Year 1: Operations
The first year studio curriculum introduces various techniques in drawing, model building, and digital production as organizers and generators of both architectural (first semester) and urban design (second semester). Critical observation, inquiry, and thinking methodologies are introduced through a sequence of short assignments that build on one another and focus on architectural concepts such as form, space, proportion and scale.
Year 2: Technologies
In the second year, the focus in the design studio shifts to technologies within architecture. First semester studio assignments focus on conceptual investigations of fundamental principles of the making of buildings, including structure, enclosure, circulation, program, site, and light. The assignments, which build on the techniques introduced in the first year, provide a means for the student to speculate on what typologies, such as a Mixed Use Tower, could be. Second semester studio projects address complex concepts and principles of module and materiality, construction, and aggregation through physical models and advanced digital modeling. In addition to design studio, the student takes a concurrent two-semester sequence in architectural theory/criticism - in which there is a focus on oral and written communication - as well as a two semester art/architecture history sequence.
Year 3: Urbanisms
The third year curriculum orients toward the larger scales and increasing complexity of urban design. The fall semester studio explores metropolitan public space through the design of a programmatically complex urban landscape. The theory/history class investigates different agendas and strategies that architecture has employed in relation to the existing city and the city's ability to act as catalyst for ideas and speculation; the concurrent technology class introduces means of deploying and conveying constructional logic with an emphasis on developing an aesthetic means of graphically communicating constructional information. In the spring, the design studio speculates on the urban interior through the development of a large mixed-use building. The theory/history class introduces critical and generative approaches to twentieth-century architecture and theory. The spring technology class builds on the lessons of the fall with a focus on a technical understanding of building construction.

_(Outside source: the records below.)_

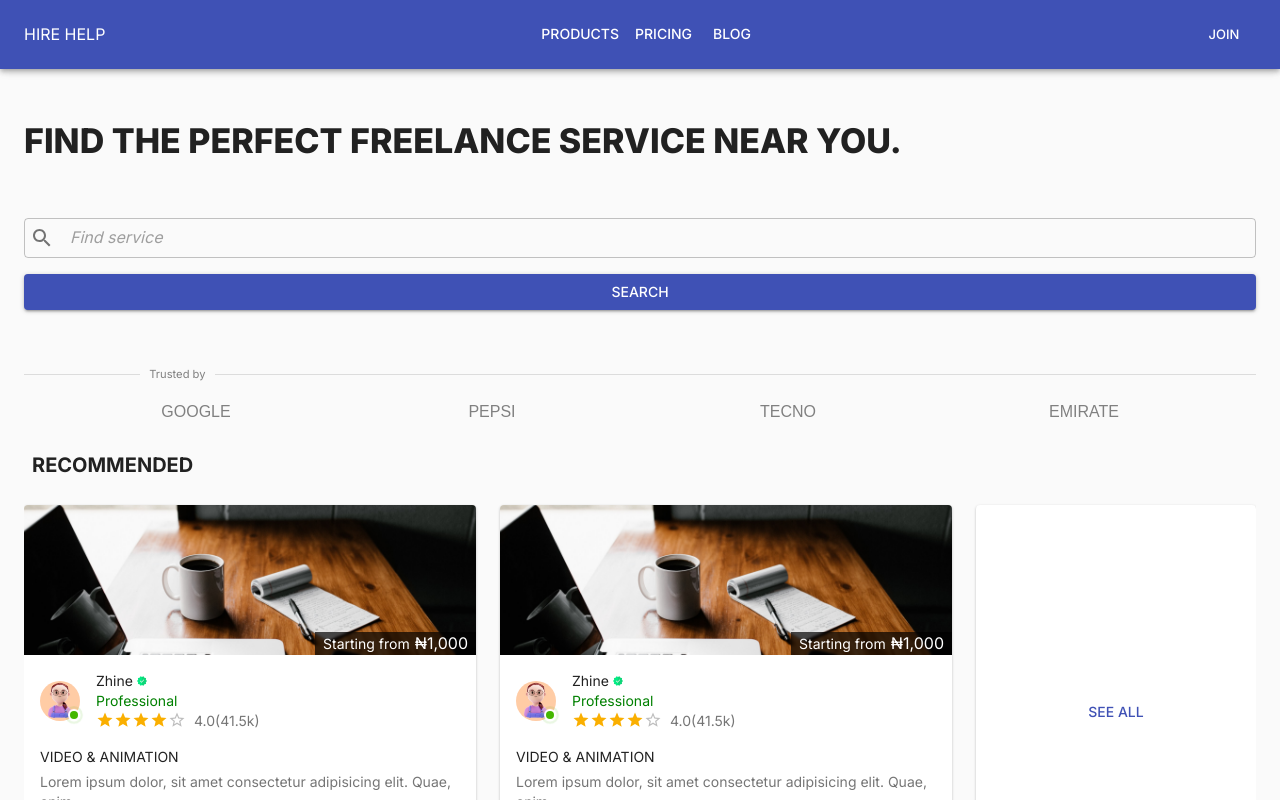
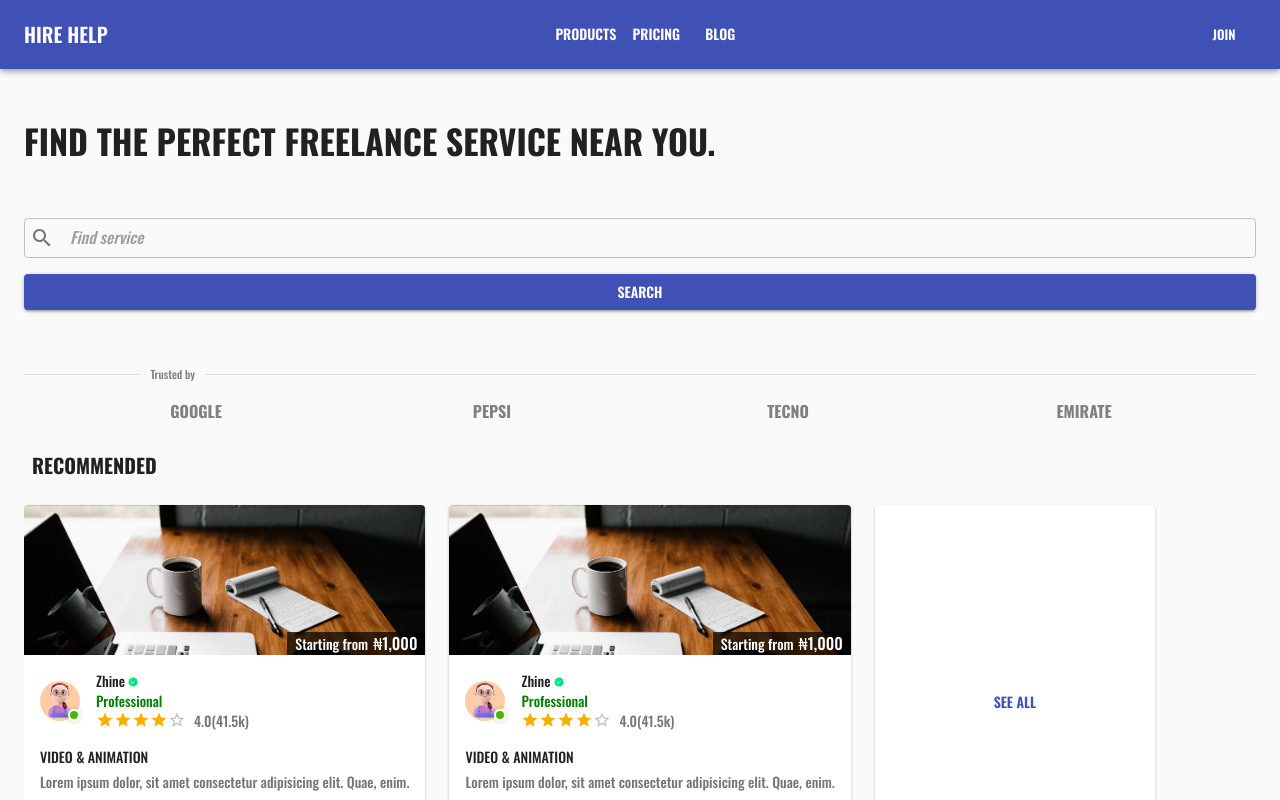
Before and after one commit to Holuwashina/hireHelp, a Next.js app: page / in a window 1280 px wide. Shown: the top 800 px of the page. Built offline with nearby package versions, Linux system fonts and the light colour scheme.

Commit message:
UI editing Nov 2022

```diff
--- a/assets/theme.js
+++ b/assets/theme.js
@@ -141,7 +141,7 @@ const theme = createTheme({
   typography: {
     htmlFontSize: 16,
     fontFamily: [
-      "Inter",
+      "Oswald",
       "ui-sans-serif",
       "system-ui",
       "-apple-system",
@@ -150,7 +150,6 @@ const theme = createTheme({
       "Roboto",
       "Helvetica Neue",
       "Arial",
-      "Noto Sans",
       "sans-serif",
       "Apple Color Emoji",
       "Segoe UI Emoji",
@@ -159,43 +158,43 @@ const theme = createTheme({
       "BankGothic Md BT",
     ].join(","),
     fontSize: 14,
-    fontWeightLight: 300,
-    fontWeightRegular: 400,
-    fontWeightMedium: 500,
-    fontWeightBold: 500,
+    fontWeightLight: 400,
+    fontWeightRegular: 500,
+    fontWeightMedium: 600,
+    fontWeightBold: 700,
   },
   h1: {
-    fontWeight: 300,
+    fontWeight: 700,
     fontSize: "6rem",
     lineHeight: 1.167,
     letterSpacing: "-0.01562em",
   },
   h2: {
-    fontWeight: 300,
+    fontWeight: 700,
     fontSize: "3.75rem",
     lineHeight: 1.2,
     letterSpacing: "-0.00833em",
   },
   h3: {
-    fontWeight: 400,
+    fontWeight: 700,
     fontSize: "3em",
     lineHeight: 1.167,
     letterSpacing: "0em",
   },
   h4: {
-    fontWeight: 400,
+    fontWeight: 700,
     fontSize: "2.125rem",
     lineHeight: 1.235,
     letterSpacing: "0.00735em",
   },
   h5: {
-    fontWeight: 400,
+    fontWeight: 700,
     fontSize: "1.5rem",
     lineHeight: 1.334,
     letterSpacing: "0em",
   },
   h6: {
-    fontWeight: 500,
+    fontWeight: 700,
     fontSize: "1.25rem",
     lineHeight: 1.6,
     letterSpacing: "0.0075em",
--- a/components/heroSection.js
+++ b/components/heroSection.js
@@ -21,7 +21,7 @@ const Hero = () => {
           sx={{
             textTransform: "uppercase",
             borderRadius: 2,
-            fontWeight: 800,
+            fontWeight: 900,
             py: 3,
           }}
         >
--- a/components/navbar.js
+++ b/components/navbar.js
@@ -95,7 +95,9 @@ const NavBar = () => {
           </Box>
           <Box sx={{ flexGrow: 1, display: "flex" }}>
             {/* <Image width={130} height={40} src='/Black11.gif' /> */}
-            <Typography>HIRE HELP</Typography>
+            <Typography component="h6" variant="h6">
+              HIRE HELP
+            </Typography>
           </Box>
 
           {/* <Typography
--- a/components/sponsorComponent.js
+++ b/components/sponsorComponent.js
@@ -31,7 +31,7 @@ const Sponsor = () => {
             component="h6"
             variant="h6"
             align="center"
-            sx={{fontFamily:"fantasy",  color: "gray", fontSize:"1rem", fontWeight: 400,  }}
+            sx={{fontFamily:"fantasy",  color: "gray", fontSize:"1rem", fontWeight: 800,  }}
           >
             GOOGLE
           </Typography>
@@ -39,7 +39,7 @@ const Sponsor = () => {
             component="h6"
             variant="h6"
             align="center"
-            sx={{fontFamily:"fantasy",  color: "gray", fontSize:"1rem", fontWeight: 400,  }}
+            sx={{fontFamily:"fantasy",  color: "gray", fontSize:"1rem", fontWeight: 800,  }}
           >
             PEPSI
           </Typography>
@@ -47,7 +47,7 @@ const Sponsor = () => {
             component="h6"
             variant="h6"
             align="center"
-            sx={{fontFamily:"fantasy",  color: "gray", fontSize:"1rem", fontWeight: 400,  }}
+            sx={{fontFamily:"fantasy",  color: "gray", fontSize:"1rem", fontWeight: 800,  }}
           >
             TECNO
           </Typography>
@@ -55,7 +55,7 @@ const Sponsor = () => {
             component="h6"
             variant="h6"
             align="center"
-            sx={{fontFamily:"fantasy",  color: "gray", fontSize:"1rem", fontWeight: 400,  }}
+            sx={{fontFamily:"fantasy",  color: "gray", fontSize:"1rem", fontWeight: 800,  }}
           >
             EMIRATE
           </Typography>
@@ -63,7 +63,7 @@ const Sponsor = () => {
             component="h6"
             variant="h6"
             align="center"
-            sx={{fontFamily:"fantasy",  color: "gray", fontSize:"1rem", fontWeight: 400,  }}
+            sx={{fontFamily:"fantasy",  color: "gray", fontSize:"1rem", fontWeight: 800,  }}
           >
             NESTLE
           </Typography>
@@ -84,10 +84,9 @@ const Sponsor = () => {
               variant="h6"
               align="center"
               sx={{
-                fontFamily: "fantasy",
                 color: "gray",
                 fontSize: "1rem",
-                fontWeight: 400,
+                fontWeight: 800,
               }}
             >
               GOOGLE
@@ -99,10 +98,9 @@ const Sponsor = () => {
               variant="h6"
               align="center"
               sx={{
-                fontFamily: "fantasy",
                 color: "gray",
                 fontSize: "1rem",
-                fontWeight: 400,
+                fontWeight: 800,
               }}
             >
               PEPSI
@@ -114,10 +112,9 @@ const Sponsor = () => {
               variant="h6"
               align="center"
               sx={{
-                fontFamily: "fantasy",
                 color: "gray",
                 fontSize: "1rem",
-                fontWeight: 400,
+                fontWeight: 800,
               }}
             >
               TECNO
@@ -129,10 +126,9 @@ const Sponsor = () => {
               variant="h6"
               align="center"
               sx={{
-                fontFamily: "fantasy",
                 color: "gray",
                 fontSize: "1rem",
-                fontWeight: 400,
+                fontWeight: 800,
               }}
             >
               EMIRATE
@@ -143,7 +139,7 @@ const Sponsor = () => {
               component="h6"
               variant="h6"
               align="center"
-              sx={{ fontFamily:"fantasy", color: "gray", fontSize: "1rem", fontWeight: 400,  }}
+              sx={{ fontFamily:"fantasy", color: "gray", fontSize: "1rem", fontWeight: 800,  }}
             >
               NESTLE
             </Typography>
@@ -153,7 +149,7 @@ const Sponsor = () => {
               component="h6"
               variant="h6"
               align="center"
-              sx={{ fontFamily:"fantasy", color: "gray", fontSize: "1rem", fontWeight: 400,  }}
+              sx={{ fontFamily:"fantasy", color: "gray", fontSize: "1rem", fontWeight: 800,  }}
             >
               NESTLE
             </Typography>
--- a/components/topSkillsComponent.js
+++ b/components/topSkillsComponent.js
@@ -26,8 +26,8 @@ import Image from "next/image";
 
 const StyledBadge = styled(Badge)(({ theme }) => ({
   "& .MuiBadge-badge": {
-    backgroundColor: "#44b700",
-    color: "#44b700",
+    backgroundColor: "#44b900",
+    color: "#44b900",
     boxShadow: `0 0 0 2px ${theme.palette.background.paper}`,
     "&::after": {
       position: "absolute",
@@ -73,7 +73,7 @@ const TopSkills = () => {
     <Box sx={{ py: 3 }}>
       <Typography
         variant="h6"
-        sx={{ pl: 1, pb: 1, fontWeight: 700, textTransform: "uppercase" }}
+        sx={{ pl: 1, pb: 1, fontWeight: 900, textTransform: "uppercase" }}
       >
         Recommended
       </Typography>
--- a/pages/_document.js
+++ b/pages/_document.js
@@ -1,14 +1,14 @@
-import { Html, Head, Main, NextScript } from 'next/document';
+import { Html, Head, Main, NextScript } from "next/document";
 
 export default function Document() {
   return (
-    <Html lang='en'>
+    <Html lang="en">
       <Head>
-        <link rel='preconnect' href='https://fonts.googleapis.com' />
-        <link rel='preconnect' href='https://fonts.gstatic.com' crossOrigin='true' />
+        <link rel="preconnect" href="https://fonts.googleapis.com" />
+        <link rel="preconnect" href="https://fonts.gstatic.com" crossOrigin />
         <link
-          href='https://fonts.googleapis.com/css2?family=Inter:wght@100;200;300;400;500;600;700;800;900&display=swap'
-          rel='stylesheet'
+          href="https://fonts.googleapis.com/css2?family=Oswald:wght@200;300;400;500;600;700&display=swap"
+          rel="stylesheet"
         />
       </Head>
       <body>
```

Year 4: Options
The fall and spring semesters of fourth year offers the student an "option" of the emphasis of their design studio, based on their individual interests and the project options offered by the studio faculty. In their varied topical interests, option studios range from the scale of a facade or house to urban design. In the fall the student is offered an "option" of emphasis in seminars on contemporary practices. A year-long structures sequence runs concurrently with the studio.